Top of Exercise material
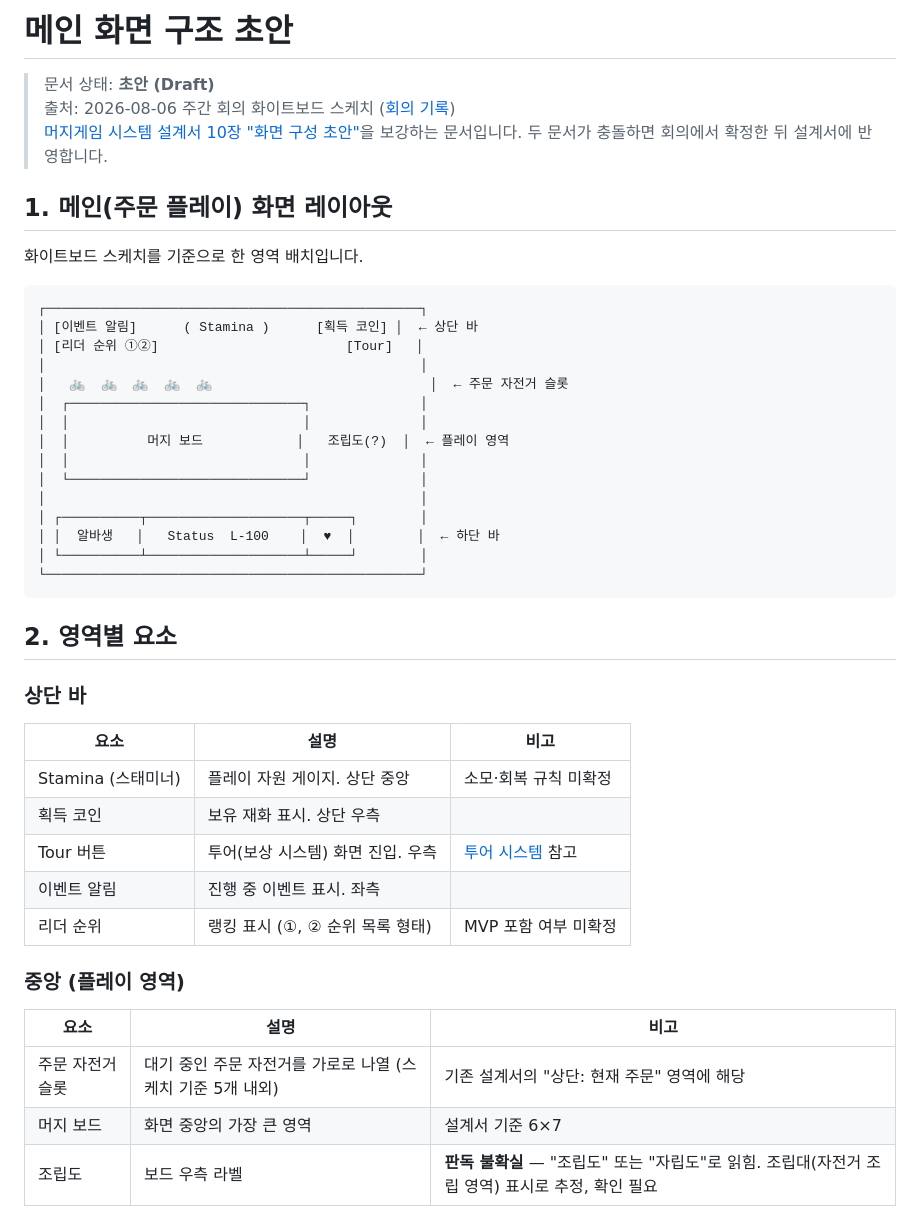
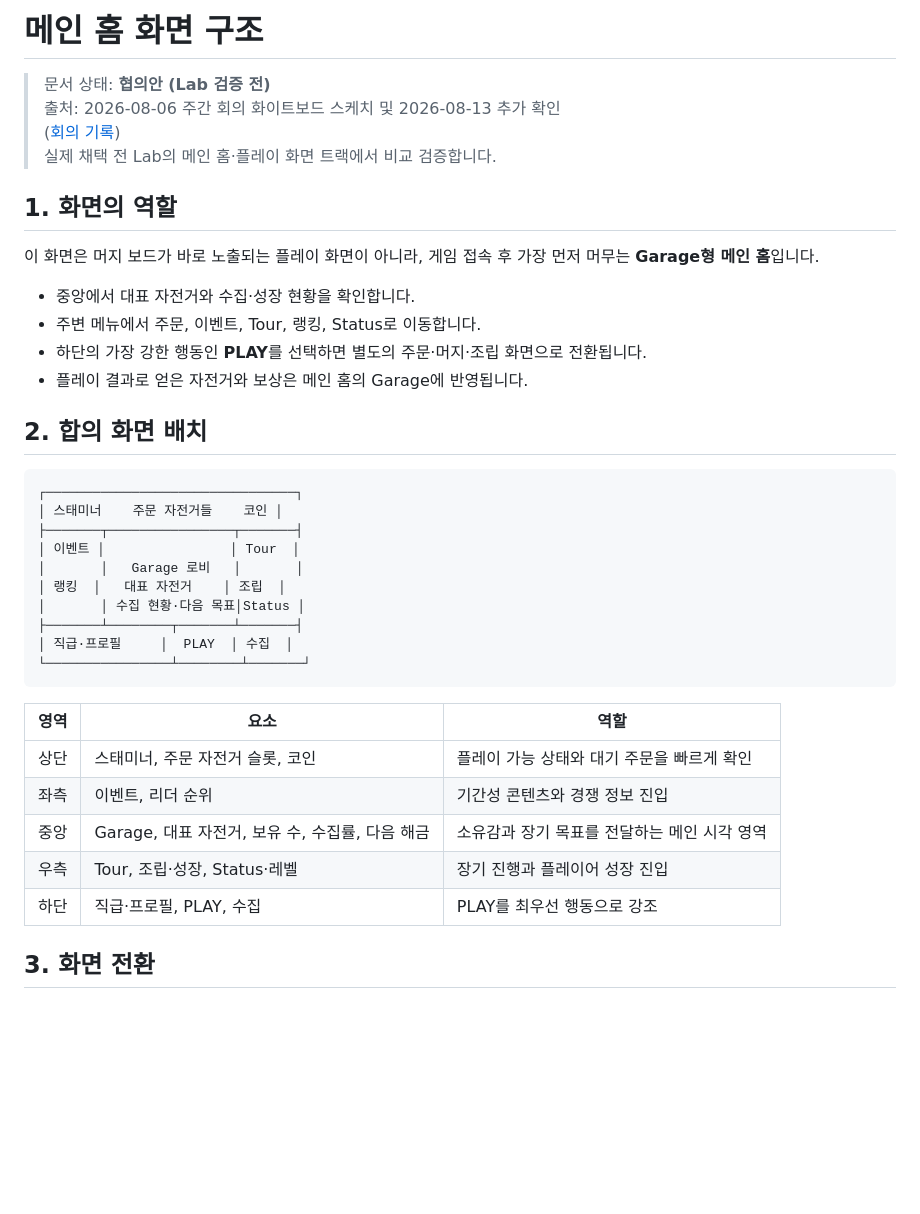
Before and after one commit to aigemro/dream-bike-garage, a Markdown page: docs/game-design/SCREEN_STRUCTURE.md, the part around one of its changes. GitHub-like rendering; blank space fills up the shorter version.

````diff
--- a/docs/game-design/SCREEN_STRUCTURE.md
+++ b/docs/game-design/SCREEN_STRUCTURE.md
@@ -1,50 +1,41 @@
-# 메인 화면 구조 초안
+# 메인 홈 화면 구조
 
-> 문서 상태: **초안 (Draft)**
-> 출처: 2026-08-06 주간 회의 화이트보드 스케치
+> 문서 상태: **협의안 (Lab 검증 전)**
+> 출처: 2026-08-06 주간 회의 화이트보드 스케치 및 2026-08-13 추가 확인
 > ([회의 기록](../meetings/2026-08-06-weekly-sync.md))
-> [머지게임 시스템 설계서 10장 "화면 구성 초안"](MERGE_GAME_SYSTEM_DESIGN.md#10-화면-구성-초안)을
-> 보강하는 문서입니다. 두 문서가 충돌하면 회의에서 확정한 뒤 설계서에 반영합니다.
+> 실제 채택 전 Lab의 메인 홈·플레이 화면 트랙에서 비교 검증합니다.
 
-## 1. 메인(주문 플레이) 화면 레이아웃
+## 1. 화면의 역할
 
-화이트보드 스케치를 기준으로 한 영역 배치입니다.
+이 화면은 머지 보드가 바로 노출되는 플레이 화면이 아니라, 게임 접속 후 가장 먼저 머무는 **Garage형 메인 홈**입니다.
+
+- 중앙에서 대표 자전거와 수집·성장 현황을 확인합니다.
+- 주변 메뉴에서 주문, 이벤트, Tour, 랭킹, Status로 이동합니다.
+- 하단의 가장 강한 행동인 **PLAY**를 선택하면 별도의 주문·머지·조립 화면으로 전환됩니다.
+- 플레이 결과로 얻은 자전거와 보상은 메인 홈의 Garage에 반영됩니다.
+
+## 2. 합의 화면 배치
 
 ```text
-┌────────────────────────────────────────────────┐
-│ [이벤트 알림]      ( Stamina )      [획득 코인] │  ← 상단 바
-│ [리더 순위 ①②]                        [Tour]   │
-│                                                │
-│   🚲  🚲  🚲  🚲  🚲                            │  ← 주문 자전거 슬롯
-│  ┌──────────────────────────────┐              │
-│  │                              │              │
-│  │          머지 보드            │   조립도(?)  │  ← 플레이 영역
-│  │                              │              │
-│  └──────────────────────────────┘              │
-│                                                │
-│ ┌──────────┬────────────────────┬─────┐        │
-│ │  알바생   │   Status  L-100    │  ♥  │        │  ← 하단 바
-│ └──────────┴────────────────────┴─────┘        │
-└────────────────────────────────────────────────┘
+┌────────────────────────────────┐
+│ 스태미너    주문 자전거들    코인 │
+├───────┬────────────────┬───────┤
+│ 이벤트 │                │ Tour  │
+│       │   Garage 로비   │       │
+│ 랭킹  │   대표 자전거    │ 조립  │
+│       │ 수집 현황·다음 목표│Status │
+├───────┴────────┬───────┴───────┤
+│ 직급·프로필     │  PLAY  │ 수집  │
+└────────────────┴────────┴───────┘
 ```
 
-## 2. 영역별 요소
+| 영역 | 요소 | 역할 |
+|---|---|---|
+| 상단 | 스태미너, 주문 자전거 슬롯, 코인 | 플레이 가능 상태와 대기 주문을 빠르게 확인 |
+| 좌측 | 이벤트, 리더 순위 | 기간성 콘텐츠와 경쟁 정보 진입 |
+| 중앙 | Garage, 대표 자전거, 보유 수, 수집률, 다음 해금 | 소유감과 장기 목표를 전달하는 메인 시각 영역 |
+| 우측 | Tour, 조립·성장, Status·레벨 | 장기 진행과 플레이어 성장 진입 |
+| 하단 | 직급·프로필, PLAY, 수집 | PLAY를 최우선 행동으로 강조 |
 
-### 상단 바
+## 3. 화면 전환
 
-| 요소 | 설명 | 비고 |
-|---|---|---|
-| Stamina (스태미너) | 플레이 자원 게이지. 상단 중앙 | 소모·회복 규칙 미확정 |
-| 획득 코인 | 보유 재화 표시. 상단 우측 | |
-| Tour 버튼 | 투어(보상 시스템) 화면 진입. 우측 | [투어 시스템](../meetings/2026-08-06-weekly-sync.md#3-투어tour--보상-시스템) 참고 |
-| 이벤트 알림 | 진행 중 이벤트 표시. 좌측 | |
-| 리더 순위 | 랭킹 표시 (①, ② 순위 목록 형태) | MVP 포함 여부 미확정 |
-
-### 중앙 (플레이 영역)
-
-| 요소 | 설명 | 비고 |
-|---|---|---|
-| 주문 자전거 슬롯 | 대기 중인 주문 자전거를 가로로 나열 (스케치 기준 5개 내외) | 기존 설계서의 "상단: 현재 주문" 영역에 해당 |
-| 머지 보드 | 화면 중앙의 가장 큰 영역 | 설계서 기준 6×7 |
-| 조립도 | 보드 우측 라벨 | **판독 불확실** — "조립도" 또는 "자립도"로 읽힘. 조립대(자전거 조립 영역) 표시로 추정, 확인 필요 |
-
````
Also changed, not shown: other parts of docs/game-design/SCREEN_STRUCTURE.md (+43 -40 lines).
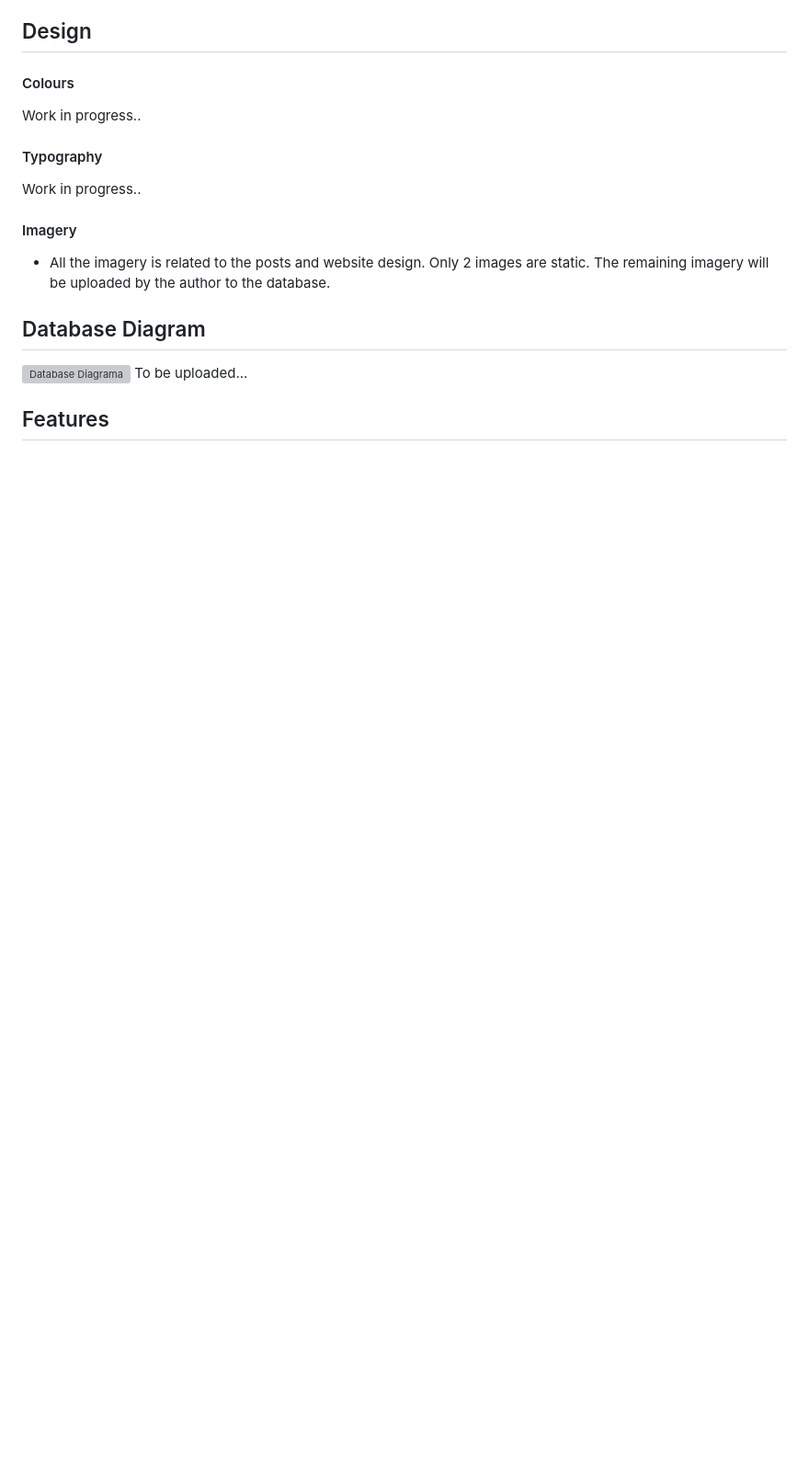
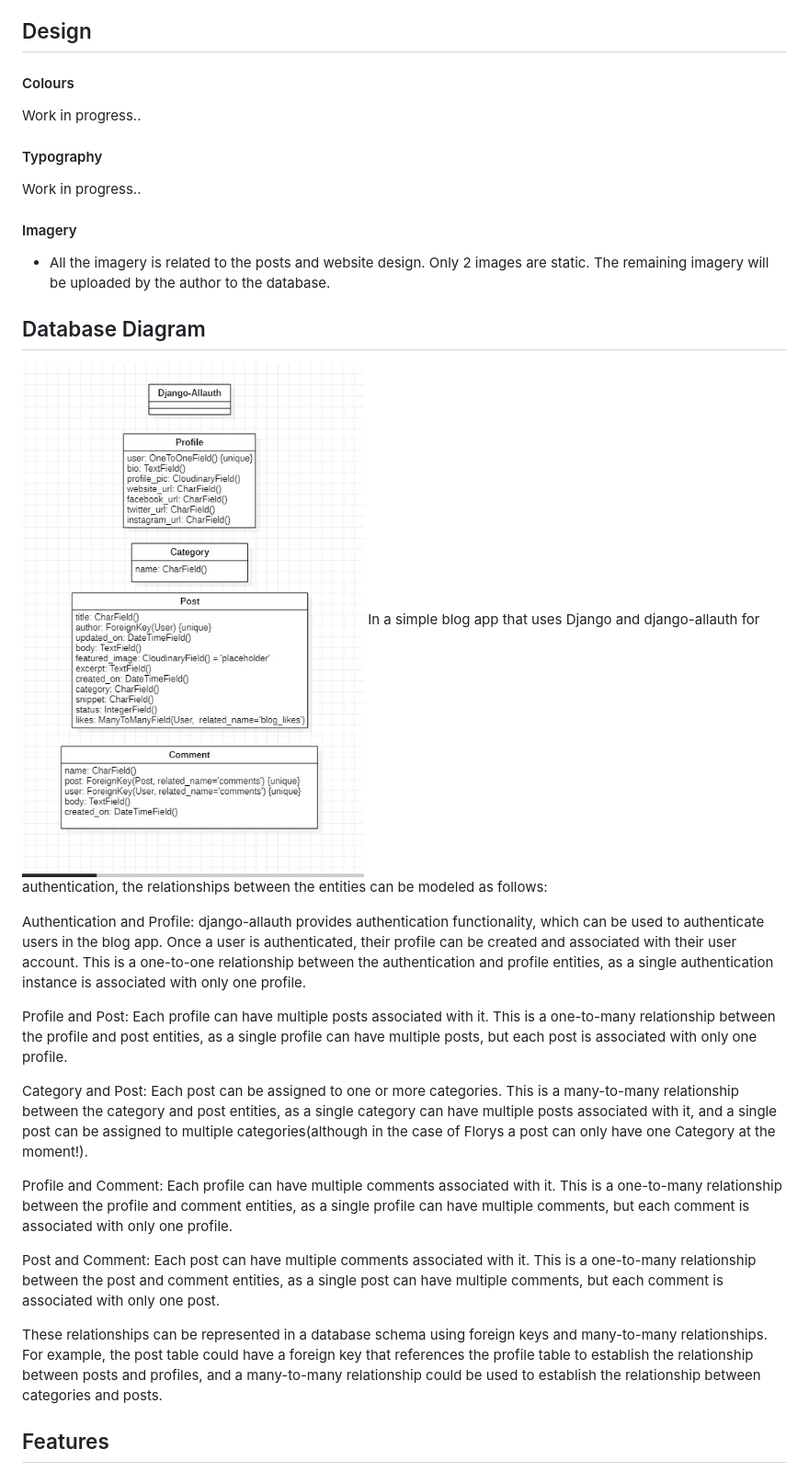
Before and after one commit to Code-Institute-Submissions/florys, a Markdown page: README.md, the part around the change printed below. Shown: that part at 92% size. Drawn GitHub-style; pictures changed too: static/images/florys_db_model.jpg (added); blank space fills up the shorter version; grey boxes are pictures that could not be loaded.

```diff
--- a/README.md
+++ b/README.md
@@ -79,8 +79,20 @@ The remaining imagery will be uploaded by the author to the database.
 
 ## Database Diagram
 
-![Database Diagrama]()
-To be uploaded...
+![Database Diagrama](static/images/florys_db_model.jpg)
+In a simple blog app that uses Django and django-allauth for authentication, the relationships between the entities can be modeled as follows:
+
+Authentication and Profile: django-allauth provides authentication functionality, which can be used to authenticate users in the blog app. Once a user is authenticated, their profile can be created and associated with their user account. This is a one-to-one relationship between the authentication and profile entities, as a single authentication instance is associated with only one profile.
+
+Profile and Post: Each profile can have multiple posts associated with it. This is a one-to-many relationship between the profile and post entities, as a single profile can have multiple posts, but each post is associated with only one profile.
+
+Category and Post: Each post can be assigned to one or more categories. This is a many-to-many relationship between the category and post entities, as a single category can have multiple posts associated with it, and a single post can be assigned to multiple categories(although in the case of Florys a post can only have one Category at the moment!).
+
+Profile and Comment: Each profile can have multiple comments associated with it. This is a one-to-many relationship between the profile and comment entities, as a single profile can have multiple comments, but each comment is associated with only one profile.
+
+Post and Comment: Each post can have multiple comments associated with it. This is a one-to-many relationship between the post and comment entities, as a single post can have multiple comments, but each comment is associated with only one post.
+
+These relationships can be represented in a database schema using foreign keys and many-to-many relationships. For example, the post table could have a foreign key that references the profile table to establish the relationship between posts and profiles, and a many-to-many relationship could be used to establish the relationship between categories and posts.
 
 ## Features
 
```
Also changed, not shown: other parts of README.md (+7 -1 lines), static/images/florys_home_body.jpg (added), static/images/florys_home_top.jpg (added).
Bottom of Exercise material
> _What is needed_: When a line above contains the string "Tour", copy that line.

> _Exercise result_:
+- 주변 메뉴에서 주문, 이벤트, Tour, 랭킹, Status로 이동합니다.
-│ [리더 순위 ①②]                        [Tour]   │
+│ 이벤트 │                │ Tour  │
+| 우측 | Tour, 조립·성장, Status·레벨 | 장기 진행과 플레이어 성장 진입 |
-| Tour 버튼 | 투어(보상 시스템) 화면 진입. 우측 | [투어 시스템](../meetings/2026-08-06-weekly-sync.md#3-투어tour--보상-시스템) 참고 |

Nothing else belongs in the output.